Wed, 04/16/2014 - 06:30

A man entered Johns Hopkins Hospital with a gun early Tuesday morning and is believed to have fatally shot himself inside an emergency room bathroom, an incident that came days after the medical center held a national symposium on safety inside hospitals. The man, who was 69 years old, was found dead with a gunshot wound to his chest shortly after midnight, Baltimore police spokeswoman Sgt. Sarah E. Connolly confirmed. Police would not identify him or provide additional details of the shooting, saying it was under investigation. The man's wife identified him as Donald G. Wizeman, a tourism and marketing consultant who was living in Virginia Beach.

Categories: Healthcare News

Crisis Spurs Healthcare Payment Reform in Arkansas

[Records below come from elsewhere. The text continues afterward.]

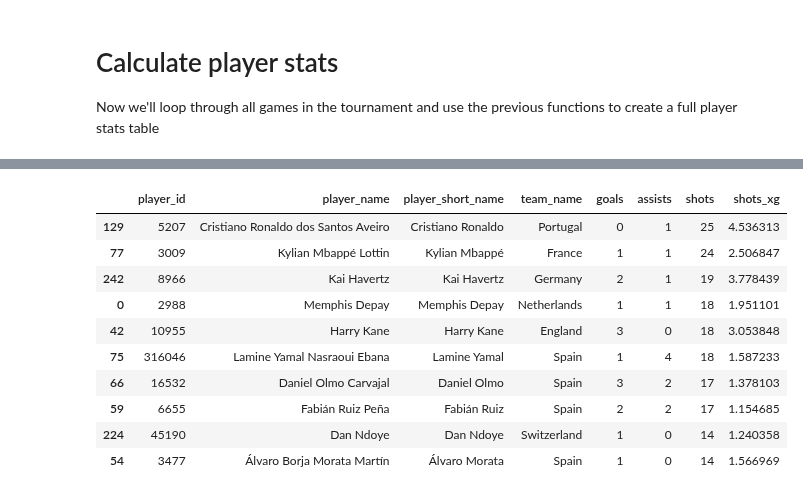
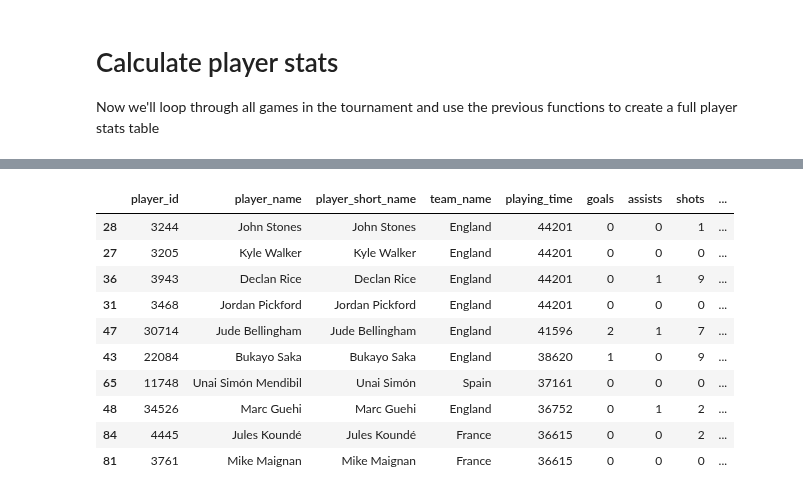
Before and after one commit to MarijnSt/soccermatics-project-1, a Jupyter notebook: radar_plot.ipynb, the cells around one changed output, grey strips where cells are left out. Saved outputs shown, nothing was run; the diff lists cells and outputs as text; code cells hidden in the pictures.

Commit message:
feat: playing time

```diff
--- a/radar_plot.ipynb
+++ b/radar_plot.ipynb
@@ -96,0 +348,36 @@ memory usage: 124.7+ MB
+# %%
+def calculate_playing_time(match_ids, df):
+    """
+    Calculate the playing time (in seconds) of players for the whole season.
+
+    Parameters
+    ----------
+    match_ids: list
+        A list of match ids to calculate the playing time for.
+    df: pd.DataFrame
+        A dataframe with all Statsbomb event data for all matches of a given competition and season.
+
+    Returns
+    -------
+    df_playing_time: pd.DataFrame
+        A dataframe with the playing time of players for the whole season.
+    """
+
+    # Init empty list for playing time dataframes
+    playing_time_list = []
+
+    # Loop through all matches and calculate the playing time for each player
+    for match_id in match_ids:
+        df_match = df[df['match_id'] == match_id]
+        df_match = calculate_playing_time_single_game(df_match)
+        playing_time_list.append(df_match)
+
+    df_playing_time = pd.concat(playing_time_list)
+
+    # Group by player_id and sum the playing time
+    df_playing_time = df_playing_time.groupby('player_id').sum().reset_index()
+
+    # Drop match_id column
+    df_playing_time = df_playing_time.drop(columns=['match_id'])
+
+    return df_playing_time
@@ -293,6 +591,9 @@ def create_player_stats(competition_id, season_id):
     # Init player stats dataframe based as a copy of the players info
     df_player_stats = df_player_info.copy()
 
+    # Calculate playing time
+    df_playing_time = calculate_playing_time(match_ids, df_all_events)
+
     # Calculate goals and assists
     df_goals_assists = calculate_goals_assists(df_all_events)
 
@@ -302,6 +603,7 @@ def create_player_stats(competition_id, season_id):
     # Merge dataframes into df_player_stats
     df_player_stats = (
         df_player_stats
+            .merge(df_playing_time, on='player_id', how='left')
             .merge(df_goals_assists, on='player_id', how='left')
             .merge(df_xg_shots, on='player_id', how='left')
     )
@@ -310,6 +612,7 @@ def create_player_stats(competition_id, season_id):
     df_player_stats.fillna(0, inplace=True)             # Each column that can be empty is a number, so we can use fillna with 0
 
     # Correct column types
+    df_player_stats["playing_time"] = df_player_stats["playing_time"].astype(int)
     df_player_stats["goals"] = df_player_stats["goals"].astype(int)
     df_player_stats["assists"] = df_player_stats["assists"].astype(int)
     df_player_stats["shots"] = df_player_stats["shots"].astype(int)
@@ -339,17 +643,17 @@ memory usage: 38.9+ KB
 # %%
-df_player_stats.sort_values(by='shots', ascending=False).head(10)
+df_player_stats.sort_values(by='playing_time', ascending=False).head(10)
 # %% [output]
-|  | player_id | player_name | player_short_name | team_name | goals | assists | shots | shots_xg |
-| 129 | 5207 | Cristiano Ronaldo dos Santos Aveiro | Cristiano Ronaldo | Portugal | 0 | 1 | 25 | 4.536313 |
-| 77 | 3009 | Kylian Mbappé Lottin | Kylian Mbappé | France | 1 | 1 | 24 | 2.506847 |
-| 242 | 8966 | Kai Havertz | Kai Havertz | Germany | 2 | 1 | 19 | 3.778439 |
-| 0 | 2988 | Memphis Depay | Memphis Depay | Netherlands | 1 | 1 | 18 | 1.951101 |
-| 42 | 10955 | Harry Kane | Harry Kane | England | 3 | 0 | 18 | 3.053848 |
-| 75 | 316046 | Lamine Yamal Nasraoui Ebana | Lamine Yamal | Spain | 1 | 4 | 18 | 1.587233 |
-| 66 | 16532 | Daniel Olmo Carvajal | Daniel Olmo | Spain | 3 | 2 | 17 | 1.378103 |
-| 59 | 6655 | Fabián Ruiz Peña | Fabián Ruiz | Spain | 2 | 2 | 17 | 1.154685 |
-| 224 | 45190 | Dan Ndoye | Dan Ndoye | Switzerland | 1 | 0 | 14 | 1.240358 |
-| 54 | 3477 | Álvaro Borja Morata Martín | Álvaro Morata | Spain | 1 | 0 | 14 | 1.566969 |
+|  | player_id | player_name | player_short_name | team_name | playing_time | goals | assists | shots | ... |
+| 28 | 3244 | John Stones | John Stones | England | 44201 | 0 | 0 | 1 | ... |
+| 27 | 3205 | Kyle Walker | Kyle Walker | England | 44201 | 0 | 0 | 0 | ... |
+| 36 | 3943 | Declan Rice | Declan Rice | England | 44201 | 0 | 1 | 9 | ... |
+| 31 | 3468 | Jordan Pickford | Jordan Pickford | England | 44201 | 0 | 0 | 0 | ... |
+| 47 | 30714 | Jude Bellingham | Jude Bellingham | England | 41596 | 2 | 1 | 7 | ... |
+| 43 | 22084 | Bukayo Saka | Bukayo Saka | England | 38620 | 1 | 0 | 9 | ... |
+| 65 | 11748 | Unai Simón Mendibil | Unai Simón | Spain | 37161 | 0 | 0 | 0 | ... |
+| 48 | 34526 | Marc Guehi | Marc Guehi | England | 36752 | 0 | 1 | 2 | ... |
+| 84 | 4445 | Jules Koundé | Jules Koundé | France | 36615 | 0 | 0 | 2 | ... |
+| 81 | 3761 | Mike Maignan | Mike Maignan | France | 36615 | 0 | 0 | 0 | ... |
 # %%
 df_player_stats[df_player_stats["player_name"] == "Jeremy Doku"]
 # %% [output]
```
Also changed, not shown: parts of 12 cells of this notebook.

Tue, 04/15/2014 - 07:06

A federally backed drive to create a value-based healthcare delivery system in partnership with providers and payers is under way nationwide. Three years ago, an unprecedented financial crisis prompted Arkansas "to bet the farm" on a similar value-based healthcare model.

Categories: Healthcare News